Albert Pujols is so hobbled by plantar fasciitis in his left foot that simply watching him run is painful, so not surprisingly people are starting to ask the Angels first baseman (and now mostly designated hitter) if he plans to have offseason surgery.
Pujols more or less avoided answering, but did tell Bill Shaikin of the Los Angeles Times:
When we get to that point, we’ll talk about it. I’m definitely going to try to do something after the season to help me out and not play in that pain I’ve been playing in. There’s no doubt that I’ll be a full-time first baseman next year.
Pujols has been banged up for a while now, but he can barely move this season. He’s hitting .244 with 13 homers and a .736 OPS in 83 games for by far the worst production of his career and has resorted to playing DH nearly full time just to stay in the lineup. Plantar fasciitis is often overlooked in terms of absolutely wrecking an athlete, but it can be a very nasty injury that lingers.

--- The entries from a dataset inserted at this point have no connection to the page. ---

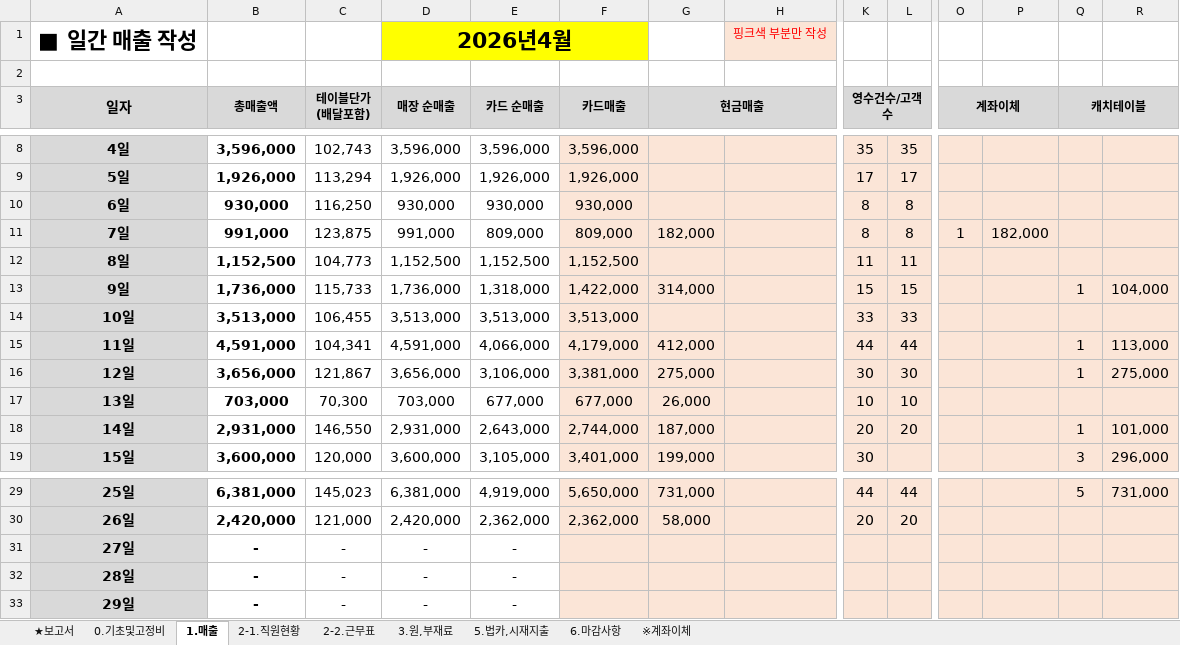
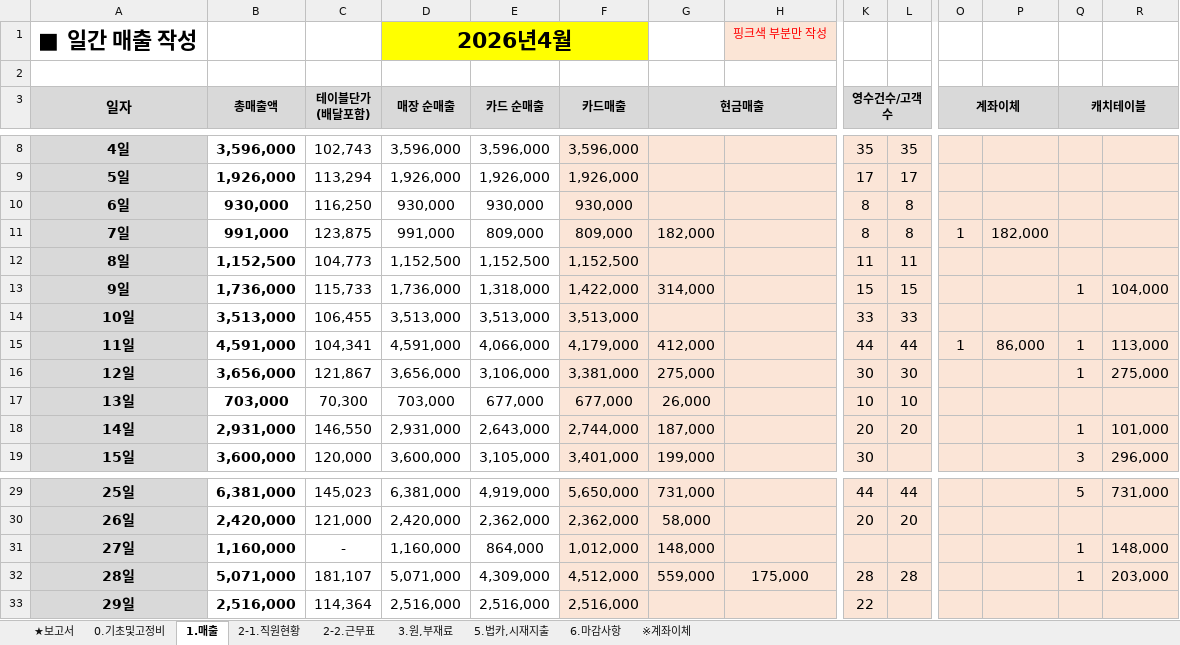
Before and after one commit to mikary78/monodesk, an Excel workbook: dailyfile/여남동 4월.xlsx, sheet 1.매출, drawn as a sheet; only a part is shown, gaps mark what is left out; values as stored, in another font and other column widths than the file's, no borders; the diff covers the shown part only; the diff names each change by its address in the sheet, - before the commit and + after, or states it on an @@ line.

```diff
--- a/dailyfile/여남동 4월.xlsx (sheet 1.매출)
+++ b/dailyfile/여남동 4월.xlsx (sheet 1.매출)
-O15 (계좌이체): (empty)
+O15 (계좌이체): 1
-P15: (empty)
+P15: 86,000
-B31 (총매출액): -
+B31 (총매출액): 1,160,000
-D31 (매장 순매출): -
+D31 (매장 순매출): 1,160,000
-E31 (카드 순매출): -
+E31 (카드 순매출): 864,000
-F31 (카드매출): (empty)
+F31 (카드매출): 1,012,000
-G31 (현금매출): (empty)
+G31 (현금매출): 148,000
-Q31:Q32 (캐치테이블): (empty)
+Q31:Q32 (캐치테이블): 1
-R31: (empty)
+R31: 148,000
-B32 (총매출액): -
+B32 (총매출액): 5,071,000
-C32 (테이블단가 (배달포함)): -
+C32 (테이블단가 (배달포함)): 181,107
-D32 (매장 순매출): -
+D32 (매장 순매출): 5,071,000
-E32 (카드 순매출): -
+E32 (카드 순매출): 4,309,000
-F32 (카드매출): (empty)
+F32 (카드매출): 4,512,000
-G32 (현금매출): (empty)
+G32 (현금매출): 559,000
-H32: (empty)
+H32: 175,000
-K32 (영수건수/고객수): (empty)
+K32 (영수건수/고객수): 28
-L32: (empty)
+L32: 28
-R32: (empty)
+R32: 203,000
-B33 (총매출액): -
+B33 (총매출액): 2,516,000
-C33 (테이블단가 (배달포함)): -
+C33 (테이블단가 (배달포함)): 114,364
-D33 (매장 순매출): -
+D33 (매장 순매출): 2,516,000
-E33 (카드 순매출): -
+E33 (카드 순매출): 2,516,000
-F33 (카드매출): (empty)
+F33 (카드매출): 2,516,000
-K33 (영수건수/고객수): (empty)
+K33 (영수건수/고객수): 22
```
Also changed, not shown: 25 edited cells elsewhere in this sheet, sheet ★보고서, sheet 2-2.근무표, sheet 3.원,부재료, sheet ※계좌이체, sheet 2-1.직원현황, hidden cells, 4 other files.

Nationals’ outfielder Adam Eaton was carried off the field after stumbling over first base on Friday night. In the ninth inning of the Nationals’ 7-5 loss to the Mets, Eaton appeared to catch his ankle on the bag as he ran out an infield single, suffering a leg injury on the fall. He was unable to put pressure on his left leg after the play and required assistance by two of the Nationals’ athletic trainers as he exited the field.
Eaton is scheduled to undergo an MRI on Saturday, but Nationals’ manager Dusty Baker told reporters that it “doesn’t look too good.” It’s the first significant leg injury the outfielder has sustained since 2014, when he went on the 15-day disabled list with a hamstring strain. He’ll likely be replaced by Michael Taylor in center field for the next couple of games, though that could be a temporary fix as the Nationals seek a better solution during Eaton’s recovery process.
It’s been just over a week since Giants’ left-hander Madison Bumgarner got a serious scare after a nasty dirt bike accident. He escaped with bruised ribs and a Grade 2 strain of his left shoulder AC joint, but there was some speculation that the injuries would cause a significant, if not permanent, setback in the southpaw’s career. Thankfully, things aren’t looking quite so bleak today. Not only will Bumgarner not require surgery, but he could return as soon as the week following the All-Star break, the Giants said Friday.
Of course, that timeline is wholly dependent on how smoothly the recovery process goes, so nothing is set in stone yet. NBC Sports Bay Area’s Alex Pavlovic estimates 2-3 months of rest and rehab, including “two months before he can get back on the mound and then another three to four weeks of throwing and rehab starts before he’s big league-ready.” It’s a long and laborious schedule, but still looks much better than any surgical alternative.
Prior to the accident, Bumgarner was working on a solid start to the 2017 season. He maintained a 3.00 ERA, 1.3 BB/9 and 9.3 SO/9 through 27 innings with the club, though his average 1.75 runs of support per start fed into an 0-3 record.